Type out the complete listing below word for word, without its pictures.

Data for the task Start Marker

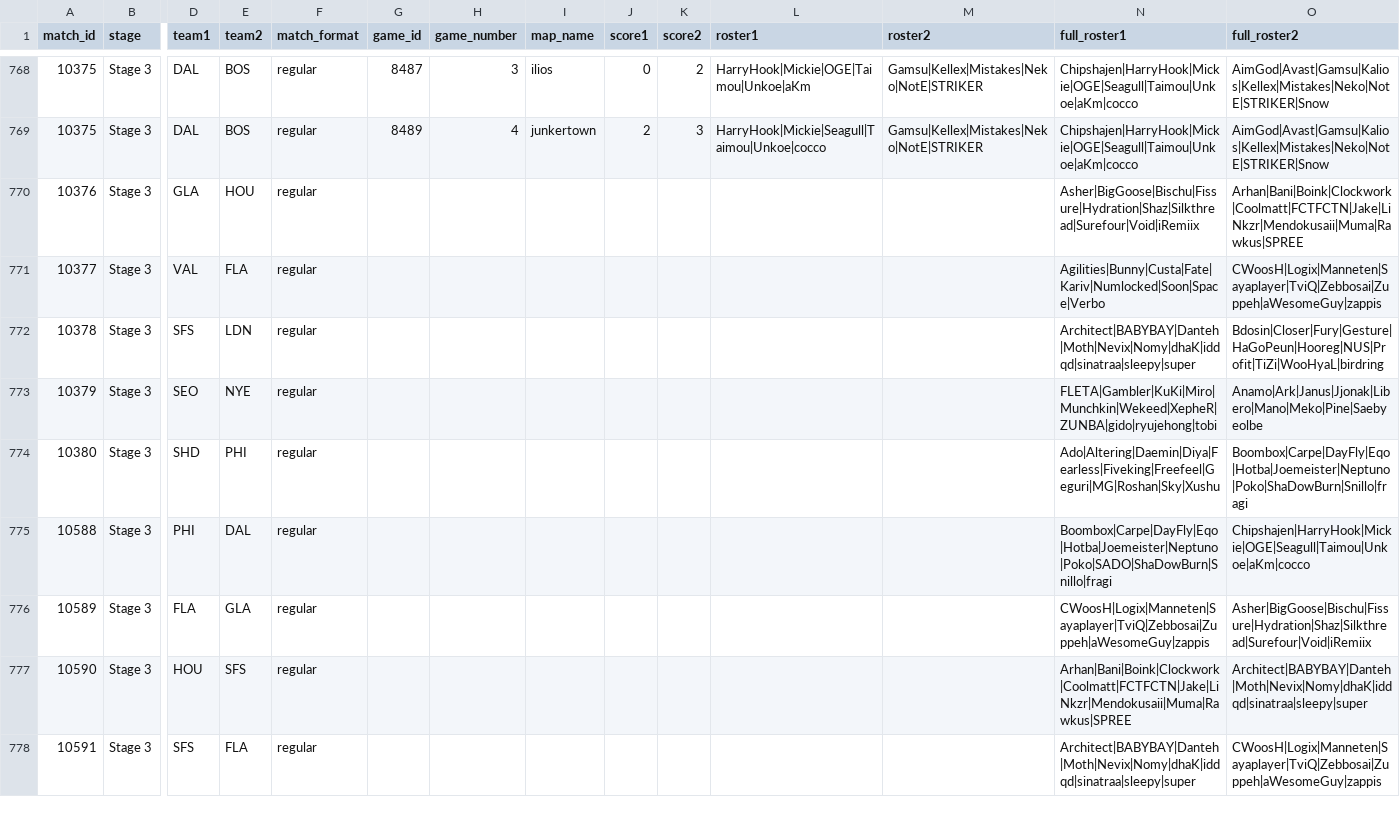
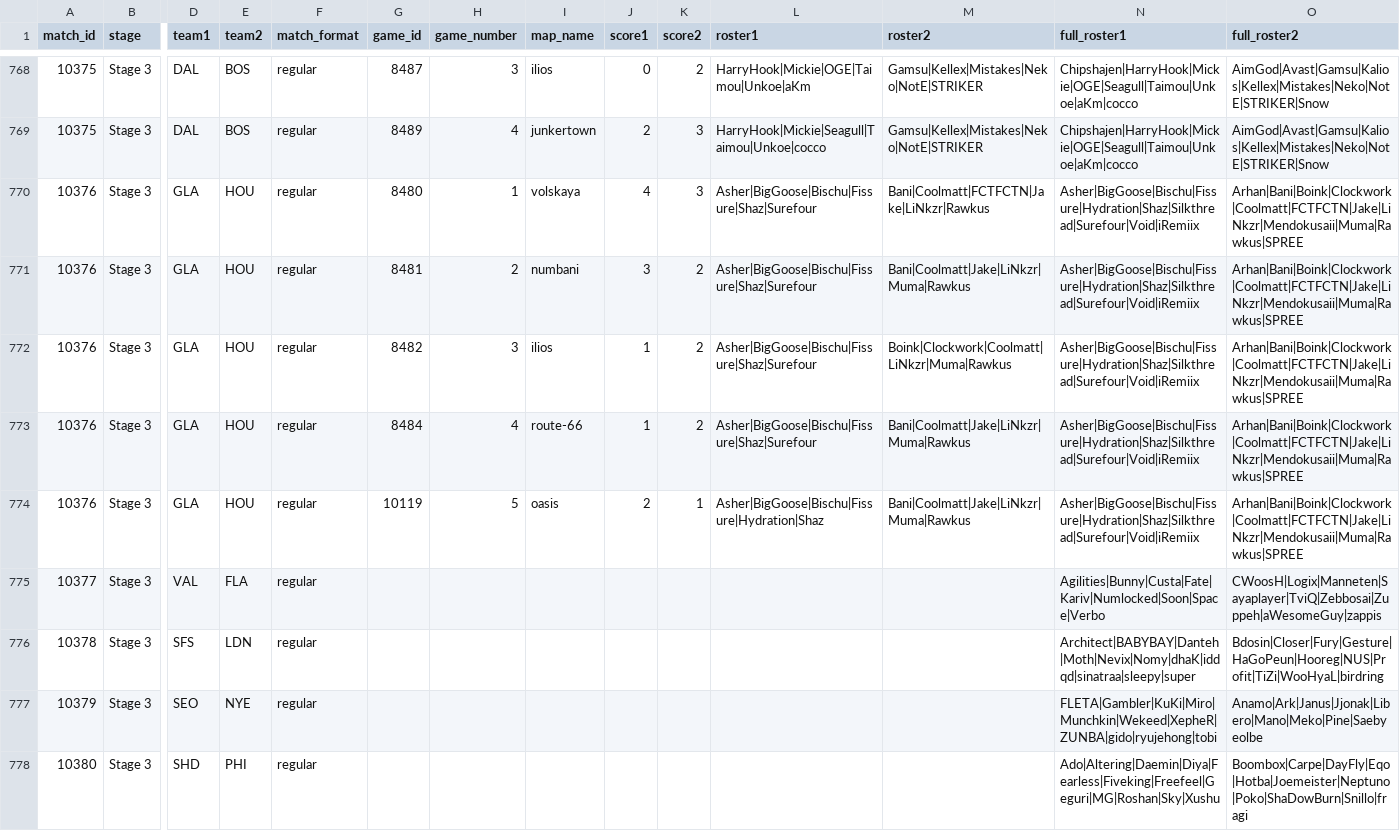
Before and after one commit to ClumsyLee/owl-sr, a CSV file: games.csv, drawn as a sheet; only a part is shown, gaps mark what is left out; the shorter side is filled out with more unchanged rows; rows hold the shown columns only; the diff names each change by its address in the sheet, - before the commit and + after, or states it on an @@ line.

Commit message:
Update data.

```diff
--- a/games.csv
+++ b/games.csv
-G770 (game_id): (empty)
+G770 (game_id): 8480
-H770 (game_number): (empty)
+H770 (game_number): 1
-I770 (map_name): (empty)
+I770 (map_name): volskaya
-J770 (score1): (empty)
+J770 (score1): 4
-K770 (score2): (empty)
+K770 (score2): 3
-L770 (roster1): (empty)
+L770 (roster1): Asher|BigGoose|Bischu|Fissure|Shaz|Surefour
-M770 (roster2): (empty)
+M770 (roster2): Bani|Coolmatt|FCTFCTN|Jake|LiNkzr|Rawkus
+row 771: 10376 | Stage 3 | GLA | HOU | regular | 8481 | 2 | numbani | 3 | 2 | Asher|BigGoose|Bischu|Fissure|Shaz|Surefour | Bani|Coolmatt|Jake|LiNkzr|Muma|Rawkus | Asher|BigGoose|Bischu|Fissure|Hydration|Shaz|Silkthread|Surefour|Void|iRemiix | Arhan|Bani|Boink|Clockwork|Coolmatt|FCTFCTN|Jake|LiNkzr|Mendokusaii|Muma|Rawkus|SPREE
+row 772: 10376 | Stage 3 | GLA | HOU | regular | 8482 | 3 | ilios | 1 | 2 | Asher|BigGoose|Bischu|Fissure|Shaz|Surefour | Boink|Clockwork|Coolmatt|LiNkzr|Muma|Rawkus | Asher|BigGoose|Bischu|Fissure|Hydration|Shaz|Silkthread|Surefour|Void|iRemiix | Arhan|Bani|Boink|Clockwork|Coolmatt|FCTFCTN|Jake|LiNkzr|Mendokusaii|Muma|Rawkus|SPREE
+row 773: 10376 | Stage 3 | GLA | HOU | regular | 8484 | 4 | route-66 | 1 | 2 | Asher|BigGoose|Bischu|Fissure|Shaz|Surefour | Bani|Coolmatt|Jake|LiNkzr|Muma|Rawkus | Asher|BigGoose|Bischu|Fissure|Hydration|Shaz|Silkthread|Surefour|Void|iRemiix | Arhan|Bani|Boink|Clockwork|Coolmatt|FCTFCTN|Jake|LiNkzr|Mendokusaii|Muma|Rawkus|SPREE
+row 774: 10376 | Stage 3 | GLA | HOU | regular | 10119 | 5 | oasis | 2 | 1 | Asher|BigGoose|Bischu|Fissure|Hydration|Shaz | Bani|Coolmatt|Jake|LiNkzr|Muma|Rawkus | Asher|BigGoose|Bischu|Fissure|Hydration|Shaz|Silkthread|Surefour|Void|iRemiix | Arhan|Bani|Boink|Clockwork|Coolmatt|FCTFCTN|Jake|LiNkzr|Mendokusaii|Muma|Rawkus|SPREE
```
Also changed, not shown: ratings.csv, 8 other files.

Data for the task End Marker

* Your solution:
Before and after one commit to ClumsyLee/owl-sr, a CSV file: games.csv, drawn as a sheet; only a part is shown, gaps mark what is left out; the shorter side is filled out with more unchanged rows; rows hold the shown columns only; the diff names each change by its address in the sheet, - before the commit and + after, or states it on an @@ line.

Commit message:
Update data.

```diff
--- a/games.csv
+++ b/games.csv
-G770 (game_id): (empty)
+G770 (game_id): 8480
-H770 (game_number): (empty)
+H770 (game_number): 1
-I770 (map_name): (empty)
+I770 (map_name): volskaya
-J770 (score1): (empty)
+J770 (score1): 4
-K770 (score2): (empty)
+K770 (score2): 3
-L770 (roster1): (empty)
+L770 (roster1): Asher|BigGoose|Bischu|Fissure|Shaz|Surefour
-M770 (roster2): (empty)
+M770 (roster2): Bani|Coolmatt|FCTFCTN|Jake|LiNkzr|Rawkus
+row 771: 10376 | Stage 3 | GLA | HOU | regular | 8481 | 2 | numbani | 3 | 2 | Asher|BigGoose|Bischu|Fissure|Shaz|Surefour | Bani|Coolmatt|Jake|LiNkzr|Muma|Rawkus | Asher|BigGoose|Bischu|Fissure|Hydration|Shaz|Silkthread|Surefour|Void|iRemiix | Arhan|Bani|Boink|Clockwork|Coolmatt|FCTFCTN|Jake|LiNkzr|Mendokusaii|Muma|Rawkus|SPREE
+row 772: 10376 | Stage 3 | GLA | HOU | regular | 8482 | 3 | ilios | 1 | 2 | Asher|BigGoose|Bischu|Fissure|Shaz|Surefour | Boink|Clockwork|Coolmatt|LiNkzr|Muma|Rawkus | Asher|BigGoose|Bischu|Fissure|Hydration|Shaz|Silkthread|Surefour|Void|iRemiix | Arhan|Bani|Boink|Clockwork|Coolmatt|FCTFCTN|Jake|LiNkzr|Mendokusaii|Muma|Rawkus|SPREE
+row 773: 10376 | Stage 3 | GLA | HOU | regular | 8484 | 4 | route-66 | 1 | 2 | Asher|BigGoose|Bischu|Fissure|Shaz|Surefour | Bani|Coolmatt|Jake|LiNkzr|Muma|Rawkus | Asher|BigGoose|Bischu|Fissure|Hydration|Shaz|Silkthread|Surefour|Void|iRemiix | Arhan|Bani|Boink|Clockwork|Coolmatt|FCTFCTN|Jake|LiNkzr|Mendokusaii|Muma|Rawkus|SPREE
+row 774: 10376 | Stage 3 | GLA | HOU | regular | 10119 | 5 | oasis | 2 | 1 | Asher|BigGoose|Bischu|Fissure|Hydration|Shaz | Bani|Coolmatt|Jake|LiNkzr|Muma|Rawkus | Asher|BigGoose|Bischu|Fissure|Hydration|Shaz|Silkthread|Surefour|Void|iRemiix | Arhan|Bani|Boink|Clockwork|Coolmatt|FCTFCTN|Jake|LiNkzr|Mendokusaii|Muma|Rawkus|SPREE
```
Also changed, not shown: ratings.csv, 8 other files.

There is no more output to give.